▶ WHAT NEEDS TO BE DONE:
Provide the number of lines below containing the word "TODO", without any other words.

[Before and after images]
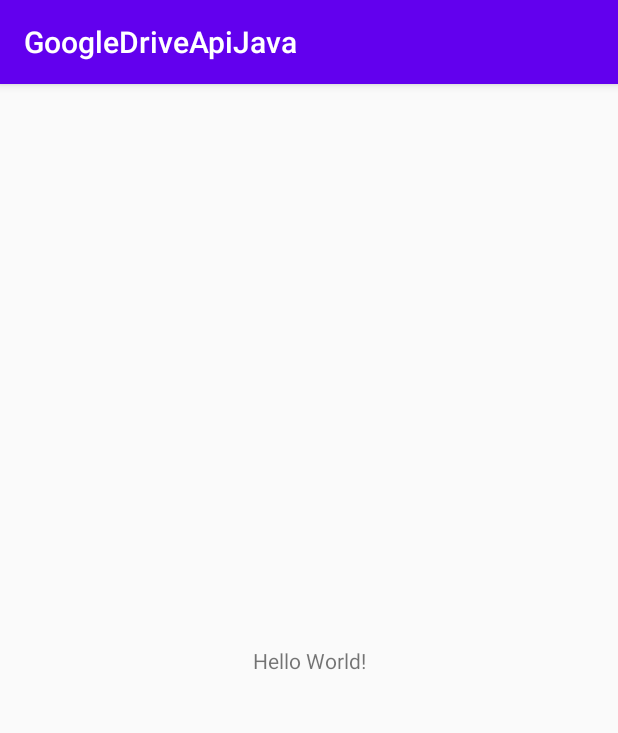
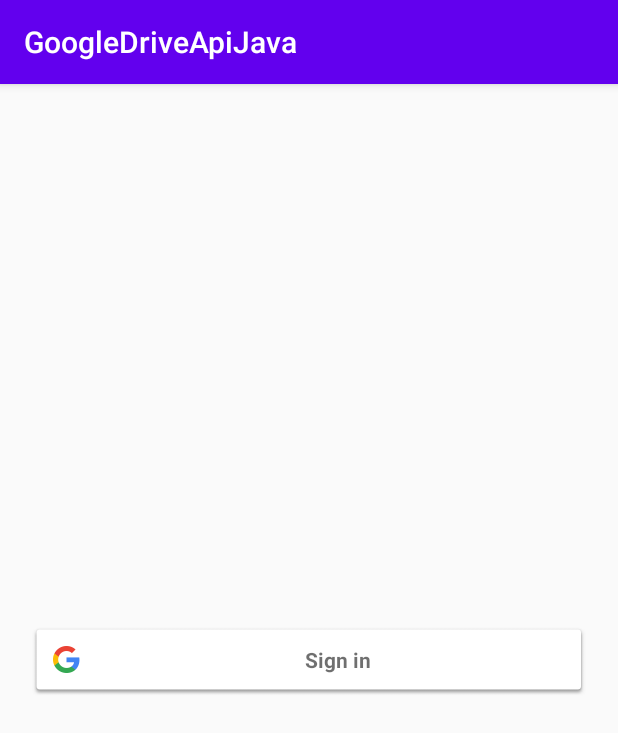
Before and after one commit to muhammadrafiulwap/google-drive-api-java, an Android app: the screen it shows after launch (MainActivity), on a phone screen of 412 x 824 dp. Shown: the top 733 px of the screen. Run offline under Robolectric (Android 15) with nearby library versions, the phone set to English and light mode, and no system bars.

Commit message:
[Add] Integrating Google Sign-In into Android App

```diff
--- a/app/build.gradle
+++ b/app/build.gradle
@@ -30,4 +30,7 @@ dependencies {
     androidTestImplementation 'androidx.test.ext:junit:1.1.1'
     androidTestImplementation 'androidx.test.espresso:espresso-core:3.2.0'
 
+    //TODO 1 Tambahkan dependency
+    implementation 'com.google.android.gms:play-services-auth:18.1.0'
+
 }
--- a/app/src/main/java/com/udacoding/googledriveapijava/MainActivity.java
+++ b/app/src/main/java/com/udacoding/googledriveapijava/MainActivity.java
@@ -1,14 +1,97 @@
 package com.udacoding.googledriveapijava;
 
+import androidx.annotation.Nullable;
 import androidx.appcompat.app.AppCompatActivity;
 
+import android.content.Intent;
 import android.os.Bundle;
+import android.util.Log;
+import android.view.View;
+
+import com.google.android.gms.auth.api.signin.GoogleSignIn;
+import com.google.android.gms.auth.api.signin.GoogleSignInAccount;
+import com.google.android.gms.auth.api.signin.GoogleSignInClient;
+import com.google.android.gms.auth.api.signin.GoogleSignInOptions;
+import com.google.android.gms.common.SignInButton;
+import com.google.android.gms.common.api.ApiException;
+import com.google.android.gms.tasks.Task;
 
 public class MainActivity extends AppCompatActivity {
+
+    //TODO 7 Tambahkan const variable
+    private static final int RC_SIGN_IN = 616;
+
+    GoogleSignInClient googleSignInClient;
 
     @Override
     protected void onCreate(Bundle savedInstanceState) {
         super.onCreate(savedInstanceState);
         setContentView(R.layout.activity_main);
+
+        //TODO 2 Tambahkan initGoogleSignIn
+        initGoogleSignIn();
+
+        //TODO 5 Inisialisasi SignInButton
+        SignInButton signInButton = findViewById(R.id.buttonSignIn);
+        signInButton.setOnClickListener(new View.OnClickListener() {
+            @Override
+            public void onClick(View v) {
+                //TODO 6 Tambahkan function signIn
+                signIn();
+
+            }
+        });
+
+    }
+
+    private void initGoogleSignIn() {
+
+        GoogleSignInOptions googleSignInOptions = new GoogleSignInOptions.Builder(GoogleSignInOptions.DEFAULT_SIGN_IN).requestEmail().build();
+
+        googleSignInClient = GoogleSignIn.getClient(this, googleSignInOptions);
+
+    }
+
+    private void signIn() {
+        Intent signInIntent = googleSignInClient.getSignInIntent();
+        startActivityForResult(signInIntent, RC_SIGN_IN);
+    }
+
+    //TODO 8 onActivityResult
+    @Override
+    protected void onActivityResult(int requestCode, int resultCode, @Nullable Intent data) {
+        super.onActivityResult(requestCode, resultCode, data);
+
+        if (requestCode == RC_SIGN_IN){
+            Task<GoogleSignInAccount> task = GoogleSignIn.getSignedInAccountFromIntent(data);
+            //TODO 9 Handle data jika berhasil sign-in
+            handleSignInResult(task);
+        }
+    }
+
+    private void handleSignInResult(Task<GoogleSignInAccount> task) {
+        try {
+            GoogleSignInAccount googleSignInAccount = task.getResult(ApiException.class);
+
+            if (googleSignInAccount != null)
+            Log.d("TAG", "checkExistingSignInUser: "+ googleSignInAccount.getDisplayName());
+
+        } catch (ApiException e){
+            Log.w("TAG", "handleSignInResult: failed code = " + e.getStatusCode());
+        }
+    }
+
+    @Override
+    protected void onStart() {
+        super.onStart();
+        //TODO 3 Tambahkan checkExistingSignInUser
+        checkExistingSignInUser();
+    }
+
+    private void checkExistingSignInUser() {
+        GoogleSignInAccount googleSignInAccount = GoogleSignIn.getLastSignedInAccount(this);
+        if (googleSignInAccount != null){
+            Log.d("TAG", "checkExistingSignInUser: "+googleSignInAccount.getDisplayName());
+        }
     }
 }
--- a/app/src/main/res/layout/activity_main.xml
+++ b/app/src/main/res/layout/activity_main.xml
@@ -1,18 +1,16 @@
 <?xml version="1.0" encoding="utf-8"?>
-<androidx.constraintlayout.widget.ConstraintLayout xmlns:android="http://schemas.android.com/apk/res/android"
-    xmlns:app="http://schemas.android.com/apk/res-auto"
+<RelativeLayout xmlns:android="http://schemas.android.com/apk/res/android"
     xmlns:tools="http://schemas.android.com/tools"
     android:layout_width="match_parent"
     android:layout_height="match_parent"
     tools:context=".MainActivity">
 
-    <TextView
-        android:layout_width="wrap_content"
+    <!--TODO 4 Tambahkan SignInButton-->
+    <com.google.android.gms.common.SignInButton
+        android:id="@+id/buttonSignIn"
+        android:layout_width="match_parent"
         android:layout_height="wrap_content"
-        android:text="Hello World!"
-        app:layout_constraintBottom_toBottomOf="parent"
-        app:layout_constraintLeft_toLeftOf="parent"
-        app:layout_constraintRight_toRightOf="parent"
-        app:layout_constraintTop_toTopOf="parent" />
+        android:layout_centerInParent="true"
+        android:layout_margin="20dp" />
 
-</androidx.constraintlayout.widget.ConstraintLayout>
+</RelativeLayout>
```
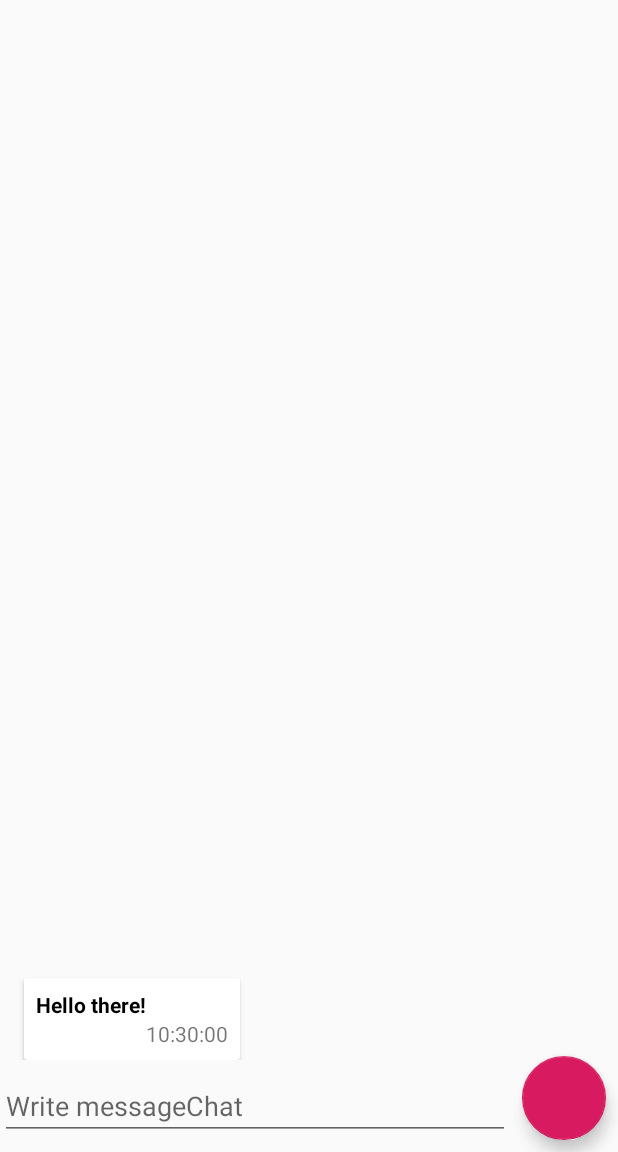
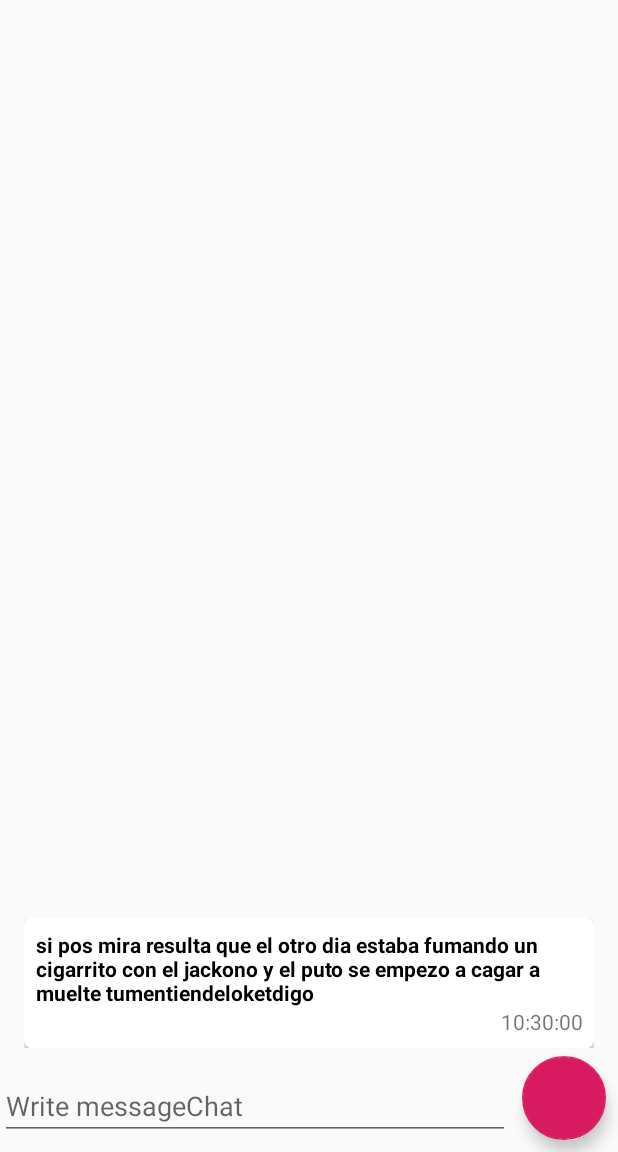
Before and after one commit to Rickpedrosa/botchatdemo, an Android app: the screen it shows after launch (MainActivity), on a phone screen of 412 x 824 dp, the part 84-1236 px from its top. Run offline under Robolectric (Android 15) with nearby library versions, the phone set to English and light mode, and no system bars; our stand-ins replace Room's generated code, data binding, navigation-ui; 1 statement that could not run was skipped.

Commit message:
layout chat item arreglao

```diff
--- a/app/src/main/java/com/example/ricardopedrosarecupandroid/data/RepositoryImpl.java
+++ b/app/src/main/java/com/example/ricardopedrosarecupandroid/data/RepositoryImpl.java
@@ -30,11 +30,6 @@ public class RepositoryImpl implements Repository {
     public LiveData<MessageChat> getGreetingMessage() {
         return messagesDao.getGreetingMessage();
     }
-
-//    @Override
-//    public LiveData<List<MessageChat>> getRandomBotMessages() {
-//        return messagesDao.getRandomBotMessages();
-//    }
 
     @Override
     public void insertMessage(MessageChat messageChat) {
--- a/app/src/main/java/com/example/ricardopedrosarecupandroid/data/local/daos/MessagesDao.java
+++ b/app/src/main/java/com/example/ricardopedrosarecupandroid/data/local/daos/MessagesDao.java
@@ -26,11 +26,6 @@ public interface MessagesDao {
     @Query("SELECT * FROM message ORDER BY RANDOM()")
     LiveData<MessageChat> getRandomBotMessageOmegaLUL();
 
-//    @Query("SELECT id, value, botOrUser, isFav, date_hour FROM message " +
-//            "WHERE botOrUser = 0 AND id NOT IN " +
-//            "(SELECT * FROM message WHERE id = 1) ORDER BY RAND()")
-//    LiveData<List<MessageChat>> getRandomBotMessages();
-
     @Insert(onConflict = OnConflictStrategy.REPLACE)
     void insertMessage(MessageChat messageChat);
 
--- a/app/src/main/java/com/example/ricardopedrosarecupandroid/ui/fragment_main/MainFragment.java
+++ b/app/src/main/java/com/example/ricardopedrosarecupandroid/ui/fragment_main/MainFragment.java
@@ -13,7 +13,6 @@ import androidx.annotation.NonNull;
 import androidx.annotation.Nullable;
 import androidx.databinding.DataBindingUtil;
 import androidx.fragment.app.Fragment;
-import androidx.lifecycle.Observer;
 import androidx.lifecycle.ViewModelProviders;
 import androidx.navigation.NavController;
 import androidx.navigation.fragment.NavHostFragment;
@@ -46,7 +45,9 @@ public class MainFragment extends Fragment {
 
     @Nullable
     @Override
-    public View onCreateView(@NonNull LayoutInflater inflater, @Nullable ViewGroup container, @Nullable Bundle savedInstanceState) {
+    public View onCreateView(@NonNull LayoutInflater inflater,
+                             @Nullable ViewGroup container,
+                             @Nullable Bundle savedInstanceState) {
         b = DataBindingUtil.inflate(inflater, R.layout.fragment_main, container, false);
         return b.getRoot();
     }
@@ -61,7 +62,7 @@ public class MainFragment extends Fragment {
         if (savedInstanceState == null) {
             viewModel.addMessageToLiveChat(new LiveChat(
                     0,
-                    "Hello there!",
+                    "si pos mira resulta que el otro dia estaba fumando un cigarrito con el jackono y el puto se empezo a cagar a muelte tumentiendeloketdigo",
                     0,
                     false,
                     MyTimeUtils.getCurrentTime()
@@ -121,10 +122,8 @@ public class MainFragment extends Fragment {
                         return true;
                     }
 
-                    // Cuando se detecta un gesto swipe to dismiss.
                     @Override
                     public void onSwiped(@NonNull RecyclerView.ViewHolder viewHolder, int direction) {
-                        // mAdapter.removeItem(viewHolder.getAdapterPosition());
                         viewModel.deleteMessageLiveChat(listAdapter.getItem(viewHolder.getAdapterPosition()));
                         viewModel.triggerDelete();
                     }
--- /dev/null
+++ b/app/src/main/res/drawable/ic_star_fav_24dp.xml
@@ -0,0 +1,5 @@
+<vector android:height="24dp" android:tint="#FFE82D"
+    android:viewportHeight="24.0" android:viewportWidth="24.0"
+    android:width="24dp" xmlns:android="http://schemas.android.com/apk/res/android">
+    <path android:fillColor="#FF000000" android:pathData="M12,17.27L18.18,21l-1.64,-7.03L22,9.24l-7.19,-0.61L12,2 9.19,8.63 2,9.24l5.46,4.73L5.82,21z"/>
+</vector>
--- a/app/src/main/res/layout/chat_item_bot.xml
+++ b/app/src/main/res/layout/chat_item_bot.xml
@@ -9,16 +9,16 @@
 
     <androidx.constraintlayout.widget.ConstraintLayout
         android:layout_width="match_parent"
-        android:layout_height="wrap_content">
+        android:layout_height="wrap_content"
+        android:layout_margin="8dp">
 
         <androidx.cardview.widget.CardView
             android:id="@+id/cardLayoutChatBot"
             android:layout_width="wrap_content"
             android:layout_height="wrap_content"
-            android:layout_margin="8dp"
-            android:layout_marginTop="8dp"
             android:padding="8dp"
             app:cardBackgroundColor="#FFFFFF"
+            app:cardCornerRadius="5dp"
             app:layout_constraintStart_toStartOf="parent"
             app:layout_constraintTop_toTopOf="parent"
             card_view:cardCornerRadius="5dp"
@@ -38,9 +38,8 @@
                     android:layout_height="wrap_content"
                     android:textColor="#000000"
                     android:textStyle="bold"
-                    app:layout_constraintTop_toTopOf="parent"
-                    app:layout_constraintEnd_toStartOf="@id/lbl_chat_date"
-                    card_view:layout_constraintStart_toStartOf="parent" />
+                    app:layout_constraintStart_toStartOf="parent"
+                    app:layout_constraintTop_toTopOf="parent" />
 
                 <TextView
                     android:id="@+id/lbl_chat_date"
@@ -55,14 +54,16 @@
                     android:layout_width="wrap_content"
                     android:layout_height="wrap_content"
                     app:layout_constraintBottom_toBottomOf="parent"
-                    app:layout_constraintEnd_toEndOf="parent" />
+                    app:layout_constraintEnd_toEndOf="parent"
+                    app:layout_constraintStart_toEndOf="@id/lbl_chat_date" />
 
                 <ImageView
                     android:id="@+id/img_fav_left"
                     android:layout_width="wrap_content"
                     android:layout_height="wrap_content"
                     app:layout_constraintBottom_toBottomOf="parent"
-                    app:layout_constraintEnd_toStartOf="@id/lbl_chat_date" />
+                    app:layout_constraintEnd_toStartOf="@id/lbl_chat_date"
+                    app:layout_constraintTop_toBottomOf="@id/lbl_chat_content" />
 
             </androidx.constraintlayout.widget.ConstraintLayout>
 
```
Also changed, not shown: app/src/main/java/com/example/ricardopedrosarecupandroid/ui/fragment_main/MainFragmentViewAdapter.java (+51 -0 lines), app/src/main/res/layout/chat_item_user.xml (+10 -8 lines).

▶ REPLY:
9